A new honey bee testing service announced this week will allow beekeepers to more effectively identify and address diseases plaguing bee colonies, according to the National Agricultural Genotyping Center.
NAGC conducted the research and developed the testing panel with the support of the National Corn Growers Association and the North Dakota Department of Agriculture. The testing service called “Bee Care” will launch in February 2017.
“It’s the first time we have a panel of the most common honey bee diseases in North America all in one test,” said Pete Snyder, president and CEO of the NAGC. “So we can diagnose problems, get results in 30 days and allow beekeepers to pursue the right treatment.”

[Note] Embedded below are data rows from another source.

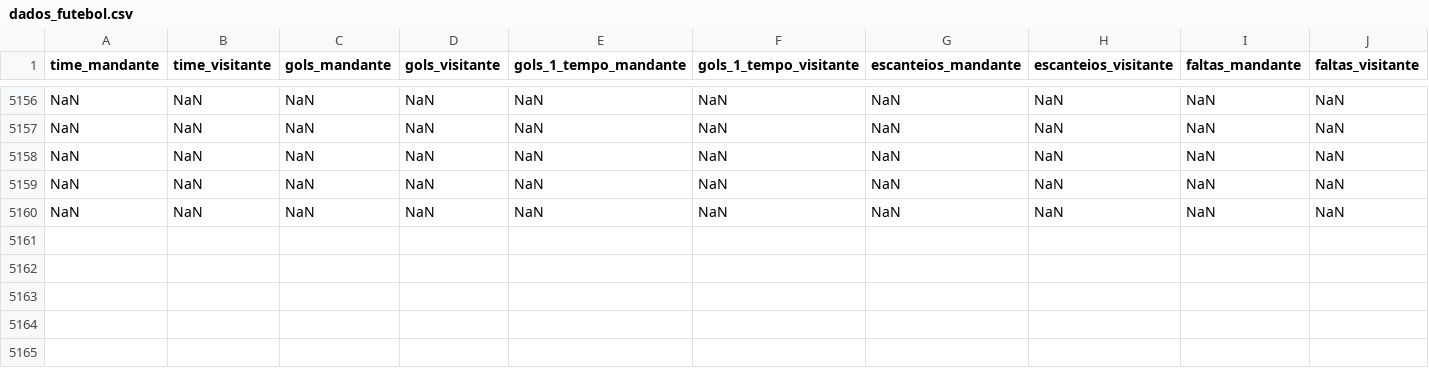
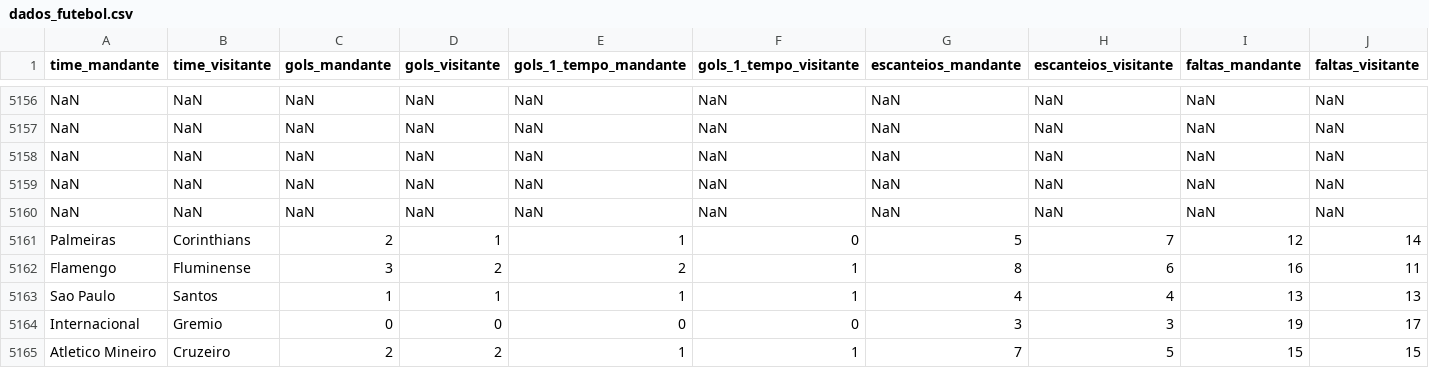
Before and after one commit to guilhermesiqueira13/palpiteiro, a CSV file: dados_futebol.csv, drawn as a sheet; only a part is shown, gaps mark what is left out; rows hold the shown columns only; the diff names each change by its address in the sheet, - before the commit and + after, or states it on an @@ line.

Commit message:
Add additional match records

```diff
--- a/dados_futebol.csv
+++ b/dados_futebol.csv
+row 5161: Palmeiras | Corinthians | 2 | 1 | 1 | 0 | 5 | 7 | 12 | 14
+row 5162: Flamengo | Fluminense | 3 | 2 | 2 | 1 | 8 | 6 | 16 | 11
+row 5163: Sao Paulo | Santos | 1 | 1 | 1 | 1 | 4 | 4 | 13 | 13
+row 5164: Internacional | Gremio | 0 | 0 | 0 | 0 | 3 | 3 | 19 | 17
+row 5165: Atletico Mineiro | Cruzeiro | 2 | 2 | 1 | 1 | 7 | 5 | 15 | 15
```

NAGC has begun contacting beekeeper groups nationwide with information on the BeeCare testing service and how to submit samples for testing.
“Supporting this research work at the NAGC is just part of Corn Growers overall effort to assure healthy bee populations. BeeCare is an important tool that will allow beekeepers to evaluate and address health issues in a timely manner,” said Carson Klosterman, a farmer from Wyndmere, North Dakota and member of NCGA’s Stewardship Action Team. “We are also actively engaged in the Honey Bee Health Coalition which has the goal of reversing recent declines in honey bee health and ensuring the long-term health of honey bees and other pollinators.”
HBHC, comprised of beekeepers, researchers, government agencies, agribusinesses, growers, conservation groups, manufacturers and consumer brands, seeks to improve and sustain honey bee health at all levels of beekeeping, identifying and implementing novel and proven solutions to major honey bee health challenges, enhancing effective communications, and collaboration among diverse private and public sector stakeholders with interests related to beekeeping, pollination, and agriculture production.
“American agriculture relies upon healthy pollinators. Recent problems like Colony Collapse Disorder are very complex and have a multitude of possible causes. Unfortunately, some groups are quick to blame row crop farmers and immediately attack crop protection products,” Snyder said
The BeeCare disease panel has been validated through test samples from Central North Dakota and Eastern Missouri. It includes testing for:
- Acute Bee Paralysis Virus
- Black Queen Cell Virus
- Chronic Bee Paralysis Virus
- Deformed Wing Virus
- Israeli Acute Bee Paralysis Virus
- Kashmir Bee Virus
- Lake Sinai Virus #1
- Lake Sinai Virus #2
- Slow Bee Paralysis Virus
- American Foulbrood Bacteria
- European Foulbrood Bacteria
NAGC is a not-for-profit corporation that uses state-of-the-art technologies to help farmers, ranchers and other agricultural producers find solutions to production challenges. NAGC is headquartered at the Helix Center in suburban St. Louis, with its laboratory facilities in Fargo, N.D. Honeybee research and assay development was undertaken with the financial assistance of the National Corn Growers Association and of the North Dakota Department of Agriculture.
NCGA is taking a series of actions to do our part to help contain the spread of the coronavirus (COVID-19) and the economic fallout it is creating for corn farmers and our customers. Short term, this means instituting policies to protect the health and safety of our stakeholders and the broader communities we serve. Long term, we’re focused on creating solutions to help corn farmers and our customers recover from the financial impacts of this crisis.
CommonGround is a group of farmers connecting with consumers through conversations about science and research and personal stories about food and misinformation surrounding farming. Supported by the NCGA and state corn organizations.
The Soil Health Partnership (SHP) is a farmer-led initiative that fosters transformation in agriculture through improved soil health. Administered by NCGA the partnership has more than 220 working farms enrolled in 16 states. SHP’s mission is to utilize science and data to partner with farmers who are adopting conservation agricultural practices that improve the economic and environmental sustainability of the farm.